Sperm counts have plunged 52.9 percent in the past 39 years in North America, Europe, Australia and New Zealand, according to a July analysis in Human Reproduction Update. This trend is worrisome because, besides affecting male fertility, men with lower sperm counts also have higher rates of heart disease and cancer. They also die at younger ages.
The analysis involved 185 studies of 42,935 men conducted between 1973 and 2011. (Men in other parts of the world weren’t included because solid data isn’t available.)
Environmental factors are the likely culprits. For example, men with low sperm counts might have been exposed in utero to cigarette smoke or chemicals that disrupt crucial hormone levels.

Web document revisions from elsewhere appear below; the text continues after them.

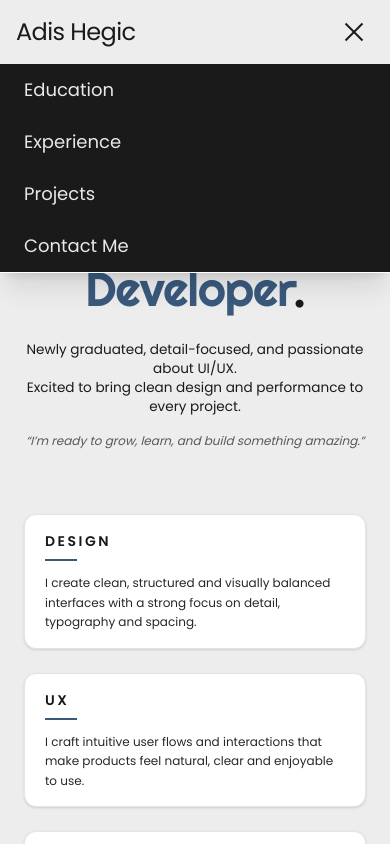
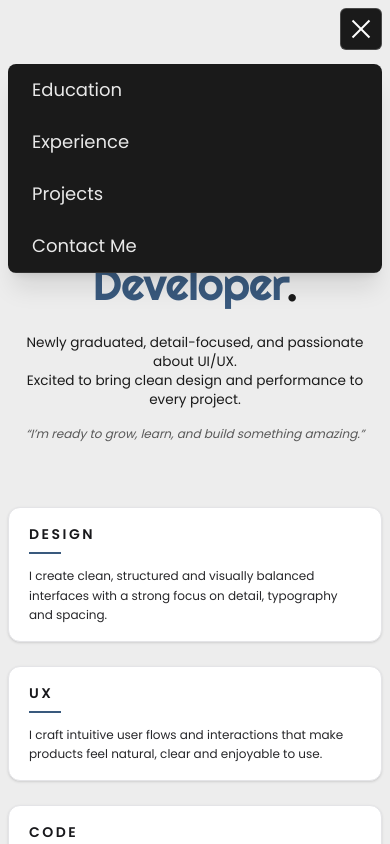
Before and after one commit to adigic/Portfolio, a Next.js app: page / in a window 390 px wide. Both pictures are taken after a click on the button "Toggle menu". Shown: the top 844 px of the page. Built offline with nearby package versions, Linux system fonts and the light colour scheme.

Commit message:
ändringar, har problem med skill pills och med att det finns horizontal scroll på mobil försöker få bort det.

```diff
--- a/src/app/components/AboutSection.tsx
+++ b/src/app/components/AboutSection.tsx
@@ -27,7 +27,7 @@ export default function AboutSection() {
         pt-20 pb-4"
     >
         <div className="flex-1 flex items-center">
-      <div className="mx-auto ">
+      <div className="mx-auto max-w-[1500px]">
         {/* Title */}
         <h2 className="mb-12 text-3xl sm:text-4xl lg:text-5xl  uppercase font-alexandria">
           ABOUT ME.
@@ -58,7 +58,7 @@ export default function AboutSection() {
             </div>
 
             {/* Location */}
-            <div className="mt-8 flex items-center gap-2 text-sm text-white/80">
+            <div className="mt-8 flex items-center gap-2 text-lg text-white/80">
               <span className="inline-flexitems-center justify-center ">
                 {/* simple location pin icon */}
 <Icon
@@ -74,12 +74,12 @@ export default function AboutSection() {
 
 
           {/* RIGHT: skills */}
-          <div className="lg:w-2/3">
-            <div className="flex flex-wrap  gap-3 w-full">
+          <div className="w-full lg:w-2/3">
+            <div className="flex flex-wrap gap-3 w-full">
               {skills.map((skill) => (
                 <span
                   key={skill}
-                  className="inline-flex w-42 items-center justify-center rounded-lg bg-brand-light/10 border py-3  text-md"
+                  className="flex w-1/2 items-center justify-center rounded-lg bg-brand-light/10 border py-3  text-md"
                   style={{
                     borderColor: "currentColor",
                     color: "currentColor",
--- a/src/app/components/Hero.tsx
+++ b/src/app/components/Hero.tsx
@@ -96,12 +96,12 @@ export function Hero() {
   );
 
   return (
-    <section  data-nav-theme="light" className="snap-start relative flex flex-col min-h-screen
-        bg-light
+    <section  data-nav-theme="light" className="w-full snap-start relative flex flex-col min-h-screen
+        bg-brand-light
          px-2 md:px-12
         pt-20 pb-4">
           <div className="flex-1 w-full flex items-center justify-center">
-      <div className="min-w-0 text-center px-4 sm:px-6">
+      <div className="min-w-0 text-center sm:px-6">
         {/* TITLE */}
         <h1
           className="
@@ -122,7 +122,7 @@ export function Hero() {
 <span
   className="
     block text-accent font-righteous
-    text-[clamp(3rem,8vw,5rem)]
+    text-[clamp(2.8rem,8vw,5rem)]
   "
 >
   Frontend Developer<span className="text-brand">.</span>
--- a/src/app/components/Navbar.tsx
+++ b/src/app/components/Navbar.tsx
@@ -15,10 +15,13 @@ export function Navbar() {
   const [panelOpen, setPanelOpen] = useState(false);
   const [itemsVisible, setItemsVisible] = useState(false);
   const [hash, setHash] = useState<string>("");
-  const [navTheme, setNavTheme] = useState<"light" | "dark">("light");
+  const [navTheme, setNavTheme] = useState<"light" | "dark">("light"); // beskriver SEKTIONEN
   const ulRef = useRef<HTMLUListElement | null>(null);
 
-  const isDark = navTheme === "dark";
+  // uiIsDark = hur NAV:en ska se ut (reverserat mot sektionen)
+  // sektion dark  => uiIsDark = false (ljus navbar)
+  // sektion light => uiIsDark = true  (mörk navbar)
+  const uiIsDark = navTheme === "light";
 
   // hash för active-link styling på desktop
   useEffect(() => {
@@ -48,7 +51,6 @@ export function Navbar() {
         const visible = entries.filter((e) => e.isIntersecting);
         if (!visible.length) return;
 
-        // Ta den som syns mest
         const topMost = visible.reduce((prev, curr) =>
           prev.intersectionRatio > curr.intersectionRatio ? prev : curr
         );
@@ -59,7 +61,7 @@ export function Navbar() {
         }
       },
       {
-        threshold: 0.5, // minst 50% inne i viewport
+        threshold: 0.5,
       }
     );
 
@@ -82,7 +84,6 @@ export function Navbar() {
     else openMenu();
   };
 
-  // när länkarna har fadat ut → stäng panelen
   const onItemsTransitionEnd = (
     e: React.TransitionEvent<HTMLUListElement>
   ) => {
@@ -92,28 +93,47 @@ export function Navbar() {
     }
   };
 
-  const baseLink = "text-sm border-b border-transparent ";
-  const linkIdle = isDark
+  // Färglogik baserat på UI-tema (reversed)
+  const baseLink = "text-sm border-b border-transparent";
+  const linkIdle = uiIsDark
     ? "text-white hover:border-white/80"
     : "text-brand hover:border-brand";
-  const linkActive = isDark
+  const linkActive = uiIsDark
     ? "text-white border-b border-white"
     : "text-brand border-b border-brand";
 
-  const brandColorClass = isDark ? "text-white" : "text-brand";
-  const bgClass = isDark ? "bg-brand" : "bg-brand-light";
-  const iconColorClass = isDark ? "text-white" : "text-brand";
+  const brandColorClass = uiIsDark ? "text-white" : "text-brand";
+  const topBgClass = uiIsDark ? "bg-brand" : "bg-brand-light";
+  const iconColorClass = uiIsDark ? "text-white" : "text-brand";
+
+  const mobilePanelBg = uiIsDark ? "bg-brand" : "bg-brand-light";
+  const mobilePanelText = uiIsDark ? "text-white" : "text-brand";
+
+  const hamburgerBg = uiIsDark ? "bg-brand" : "bg-brand-light";
+  const hamburgerBorder = uiIsDark
+    ? "border border-white/20"
+    : "border border-brand/20";
+
+  // ✨ NYTT: separata hover + border för mobilen
+  const mobileLinkHoverBg = uiIsDark
+    ? "hover:bg-white/5"
+    : "hover:bg-brand/10";
+
+  const mobilePanelBorder = uiIsDark
+    ? "border-b border-white/10"
+    : "border-b border-brand/10";
+
 
   return (
     <header className="fixed top-0 left-0 z-50 w-full h-16 inset-x-0 transition">
       {/* TOP RAD: brand + desktop-nav + hamburger */}
       <div
-        className={`${bgClass} flex items-center justify-between px-4 py-3 md:px-6 md:py-4 mx-auto`}
+        className={`md:${topBgClass} flex items-center justify-between px-4 py-3 md:px-6 md:py-4 mx-auto`}
       >
-        {/* Brand */}
+        {/* Brand (desktop) */}
         <Link
           href="/"
-          className={`text-2xl sm:text-3xl tracking-tight ${brandColorClass}`}
+          className={`hidden md:flex text-2xl sm:text-3xl tracking-tight ${brandColorClass}`}
           onClick={() => closeMenu()}
         >
           Adis Hegic
@@ -127,9 +147,7 @@ export function Navbar() {
               <Link
                 key={l.href}
                 href={l.href}
-                className={`${baseLink} ${
-                  isActive ? linkActive : linkIdle
-                }`}
+                className={`${baseLink} ${isActive ? linkActive : linkIdle}`}
               >
                 {l.label}
               </Link>
@@ -149,7 +167,13 @@ export function Navbar() {
         </nav>
 
         {/* Mobile hamburger */}
-        <div className="md:hidden flex items-center">
+        <div
+          className={`
+            md:hidden
+            ${hamburgerBg} ${hamburgerBorder}
+            rounded-md absolute top-2 right-2
+          `}
+        >
           <button
             type="button"
             onClick={toggleMenu}
@@ -184,18 +208,21 @@ export function Navbar() {
       <div
         className={[
           "md:hidden absolute inset-x-0 top-full z-40",
-          "transform-gpu will-change-transform origin-top transition-transform duration-300 ease-out",
+          "transform-gpu will-change-transform origin-top transition-transform duration-300 ease-out pt-0 p-2",
           panelOpen ? "scale-y-100" : "scale-y-0",
           panelOpen ? "pointer-events-auto" : "pointer-events-none",
         ].join(" ")}
         style={{ transformOrigin: "top" }}
       >
-        <div className="bg-brand shadow-xl overflow-hidden">
+        <div
+          className={`${mobilePanelBg} ${mobilePanelText} rounded-lg shadow-xl overflow-hidden`}
+        >
           <ul
             ref={ulRef}
             onTransitionEnd={onItemsTransitionEnd}
             className={[
-              "flex flex-col text-white text-lg select-none border-b",
+              "flex flex-col text-lg select-none",
+              mobilePanelBorder, // 🔁 använder rätt border beroende på tema
               "transition-opacity duration-200 ease-out",
               itemsVisible ? "opacity-100" : "opacity-0",
               itemsVisible ? "pointer-events-auto" : "pointer-events-none",
@@ -206,7 +233,12 @@ export function Navbar() {
                 <Link
                   href={l.href}
                   onClick={() => closeMenu()}
-                  className="block w-full text-left py-3 px-6 hover:bg-white/5 hover:opacity-100 opacity-90 transition"
+                  className={`
+                    block w-full text-left py-3 px-6
+                    opacity-90 hover:opacity-100
+                    ${mobileLinkHoverBg}   // 🔁 hover för ljus/mörk panel
+                    transition
+                  `}
                 >
                   {l.label}
                 </Link>
@@ -215,6 +247,7 @@ export function Navbar() {
           </ul>
         </div>
       </div>
+
     </header>
   );
 }
```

“This is the canary in the coal mine,” says Shanna H. Swan, a study co-author at Icahn School of Medicine at Mount Sinai in New York, “because it has large economic implications about men’s fertility and health.”